Some PTSD lawsuits have settled for between $50,000 to $100,000. To prove PTSD in court often comes with challenges, and a plaintiff must have proper expert testimony. Jurors will want to hear from a treating psychologist or psychiatrist and see that the victim has undergone a significant course of treatment. An opinion from a specially retained expert is often not as convincing as the opinion from a treating physician. In cases involving veterans, one of the most common reasons the VA gives for denying PTSD claims is lack of evidence. Obtaining the evidence the VA wants to see to approve a claim can be a challenge to many victims.
Since it is very hard to put a price on how much your emotional distress is worth, you will need to clearly show how the emotional problems are affecting you if you want to receive compensation. The best option is to consult with an experienced, qualified personal injury attorney who can explain the process of establishing emotional distress. A legal representative may also help you coordinate appointments with therapists and psychiatric professionals who can help to document your injuries.
The purpose of making an insurance claim or filing a lawsuit after an accident is to make the victim whole. To this end, damages awarded are meant to put the victim in the position that he or she would have been if the accident had not happened. In calculating compensation for emotional distress, the more severe the emotional distress, the more compensation that’s warranted.
The general statute of limitations for personal injury cases in Illinois is two years.
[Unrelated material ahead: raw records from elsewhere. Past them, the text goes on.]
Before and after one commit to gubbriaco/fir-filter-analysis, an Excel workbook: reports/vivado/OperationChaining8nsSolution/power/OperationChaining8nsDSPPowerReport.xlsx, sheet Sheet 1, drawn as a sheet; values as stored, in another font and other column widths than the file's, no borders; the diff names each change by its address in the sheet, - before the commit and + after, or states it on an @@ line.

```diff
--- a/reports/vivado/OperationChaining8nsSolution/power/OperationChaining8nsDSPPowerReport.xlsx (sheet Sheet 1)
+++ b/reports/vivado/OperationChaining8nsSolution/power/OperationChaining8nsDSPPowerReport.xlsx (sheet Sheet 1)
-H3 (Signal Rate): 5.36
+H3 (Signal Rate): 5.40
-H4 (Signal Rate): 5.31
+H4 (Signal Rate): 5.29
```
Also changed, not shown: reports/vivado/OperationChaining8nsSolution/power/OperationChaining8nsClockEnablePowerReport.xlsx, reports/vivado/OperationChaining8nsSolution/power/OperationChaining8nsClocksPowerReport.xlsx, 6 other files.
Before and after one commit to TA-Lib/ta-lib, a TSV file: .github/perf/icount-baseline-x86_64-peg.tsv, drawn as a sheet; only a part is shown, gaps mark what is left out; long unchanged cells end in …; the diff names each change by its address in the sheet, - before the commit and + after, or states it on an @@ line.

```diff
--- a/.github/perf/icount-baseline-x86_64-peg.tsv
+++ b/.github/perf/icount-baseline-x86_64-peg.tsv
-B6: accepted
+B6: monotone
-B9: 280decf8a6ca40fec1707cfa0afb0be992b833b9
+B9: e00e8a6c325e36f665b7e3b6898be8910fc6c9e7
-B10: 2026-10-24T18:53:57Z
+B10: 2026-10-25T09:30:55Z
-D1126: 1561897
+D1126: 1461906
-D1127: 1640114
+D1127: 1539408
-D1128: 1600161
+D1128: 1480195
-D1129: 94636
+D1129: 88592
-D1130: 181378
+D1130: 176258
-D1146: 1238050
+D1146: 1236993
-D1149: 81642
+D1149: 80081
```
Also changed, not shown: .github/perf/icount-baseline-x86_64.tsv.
In most situations, this is within two years from the date that the injury occurred. This statute of limitations applies to personal injury cases, including medical malpractice and wrongful death cases. Failing to initiate legal action in that time may result in you losing your right to pursue compensation.
If the victim is a minor, under the age of 18, at the time of the accident, the statute of limitations is tolled until the child reaches his/her 18th birthday. Tolling the statute of limitations means they are suspended for a certain period of time. This allows the victim to file a lawsuit until he/she reaches his/her 20th birthday.
If you’re concerned about the timeframe to sue for emotional distress, discuss your concerns with your attorney. He or she can explain the filing requirements, guide you through the filing process, and ensure that your emotional distress lawsuit is filed within the proper statutory time limits.